The Australian government today announced further details about the shock changes to the Partner Visa program regarding adding English language testing. Acting Immigration Minister Alan Tudge has said that the English changes are intended to apply from the middle of 2021, and will be implemented at the second (permanent resident) stage of partner visa applications.
According to media reports Tudge stated today, “What this will mean is that we will require an applicant and a sponsor to have met functional level English or to have at least made reasonable efforts to lean English.
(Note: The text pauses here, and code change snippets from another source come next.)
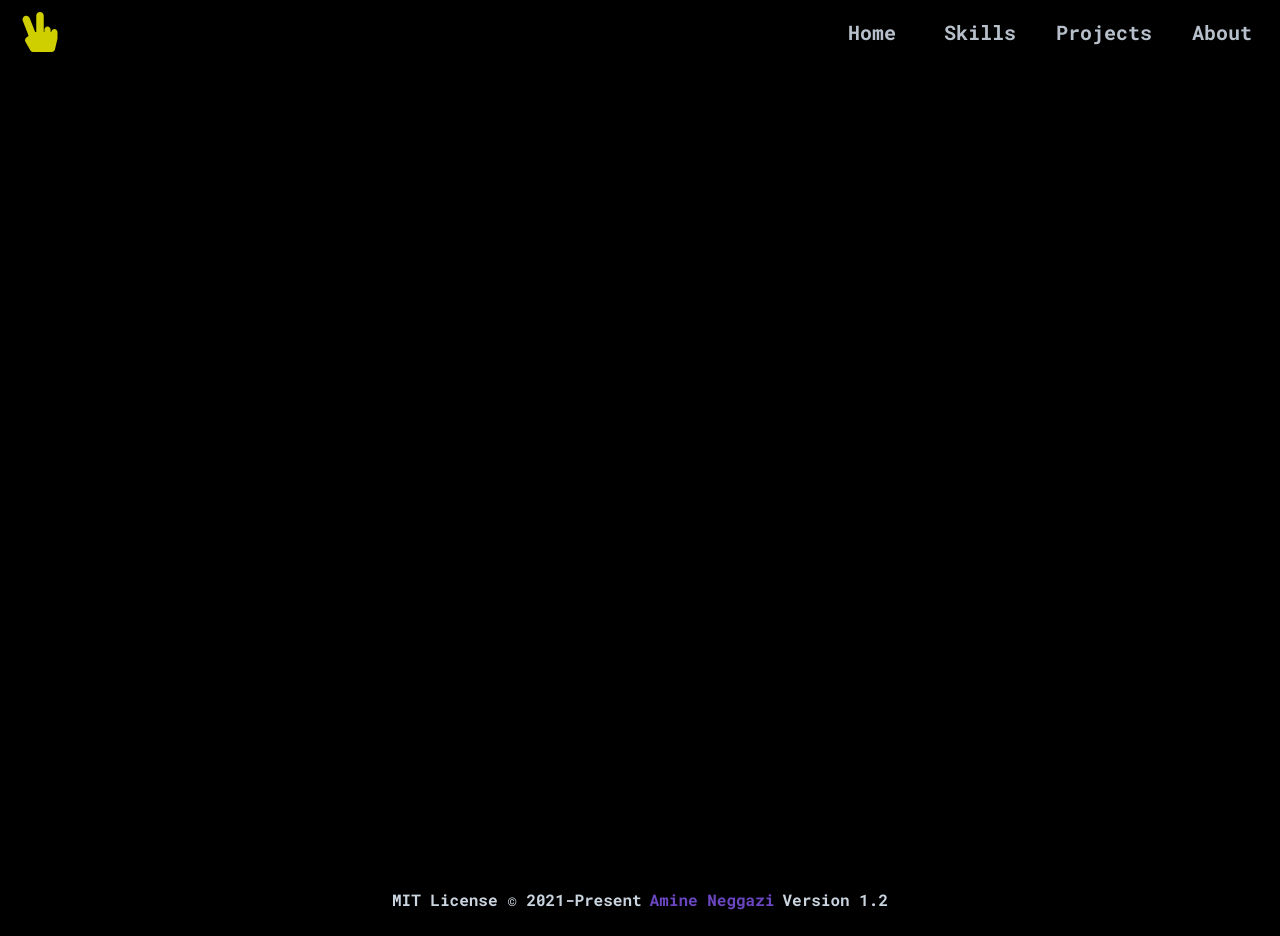
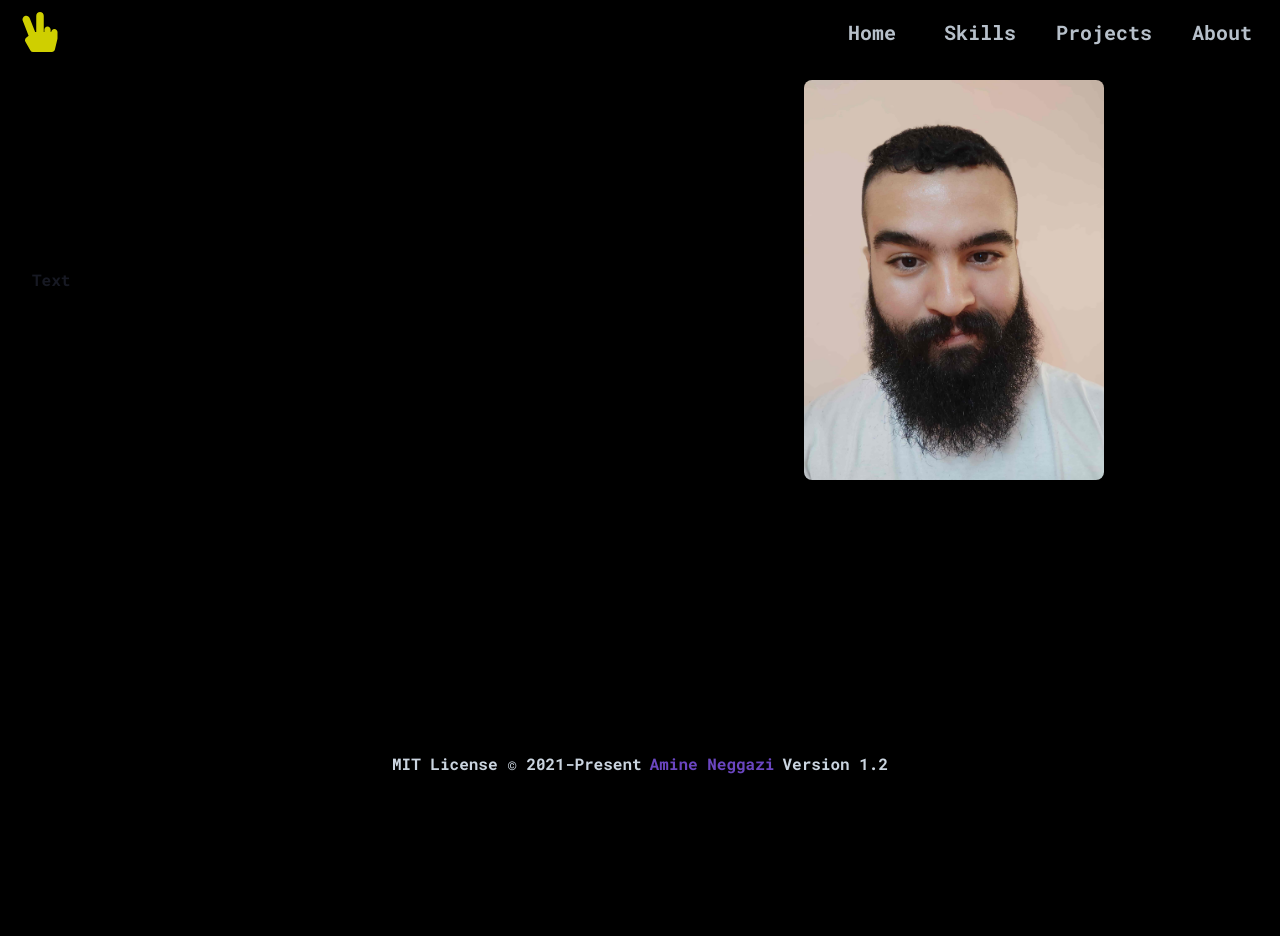
Before and after one commit to nemo256/portfolio, a Next.js app: page /about in a window 1280 px wide. Before the commit this address had no page. After the commit the page ends 800 px from the top, so only its background shows below. Built offline with nearby package versions, Linux system fonts and the light colour scheme.

Commit message:
Added react-tilt and the rest of the pages #empty for now!

```diff
--- a/package.json
+++ b/package.json
@@ -16,7 +16,8 @@
     "next": "latest",
     "react": "^17.0.2",
     "react-dom": "^17.0.2",
-    "react-icons": "^4.2.0"
+    "react-icons": "^4.2.0",
+    "react-tilt": "^0.1.4"
   },
   "license": "MIT",
   "devDependencies": {
--- /dev/null
+++ b/src/components/about/Heading.js
@@ -0,0 +1,20 @@
+import {
+  Stack,
+  Text
+} from '@chakra-ui/react'
+
+
+export default function Heading() {
+  return (
+    <Stack
+      w={'100%'}
+    >
+      <Text
+        p={4}
+        color={'gray.900'}
+      >
+        Text
+      </Text>
+    </Stack>
+  )
+}
--- /dev/null
+++ b/src/components/about/Photo.js
@@ -0,0 +1,21 @@
+import {
+  Stack,
+  Image
+} from '@chakra-ui/react'
+
+
+export default function Photo() {
+  return (
+    <Stack
+      w={'100%'}
+      align={'center'}
+    >
+      <Image
+        w={'300px'}
+        h={'400px'}
+        rounded={'lg'}
+        src={'me.jpg'}
+      />
+    </Stack>
+  )
+}
--- /dev/null
+++ b/src/pages/about.js
@@ -0,0 +1,18 @@
+import Heading from '../components/about/Heading'
+import Photo from '../components/about/Photo'
+import { Stack } from '@chakra-ui/react'
+
+
+export default function About() {
+  return (
+    <Stack
+      p={4}
+      align={'center'}
+      justify={'center'}
+      direction={'row'}
+    >
+      <Heading />
+      <Photo />
+    </Stack>
+  )
+}
--- a/src/pages/skills.js
+++ b/src/pages/skills.js
@@ -7,7 +7,6 @@ import { Stack } from '@chakra-ui/react'
 
 export default function Skills() {
   return (
-    <>
     <Stack
       direction={'column'}
       spacing={8}
@@ -32,6 +31,5 @@ export default function Skills() {
         <CLI_apps />
       </Stack>
     </Stack>
-    </>
   )
 }
```
Also changed, not shown: src/pages/projects.js (added, +10 -0 lines), 1 other file (tests, documents, lock files or other folders). Lines whose indentation alone changed are shown as unchanged.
And by reasonable efforts we mean for most people that would be doing about 500 hours of free English language classes.”
The announcement was met with relief by many in the community including migration practitioners, however the imposition of this additional requirement still remains a potential obstacle to migrants, especially those who may not be able to pass the required English test and who may for any number of reasons including family responsibilities, health, employment or other reasons be unable to progress through the English language classes.
What remains unclear is whether there will be a “buy-out” available if applicants or their permanent resident sponsors are unable to provide evidence of functional English or take 500 hours of English language classes, with one major Sydney newspaper publishing a story yesterday that seemed to indicate that partner visas would be refused if the English language requirements could not be met.
It is also unclear at the moment whether exemptions will be made for people who hold certain passports from English-speaking countries or have had a specified level of English education in other countries, whether disadvantaged applicants such as victims of family violence will be held to the same English requirement, and how situations will be handled when an applicant passes the English requirement but the sponsor does not.
Immigration Law News will provide continuing coverage of the changes in immigration policy and requirements as they develop.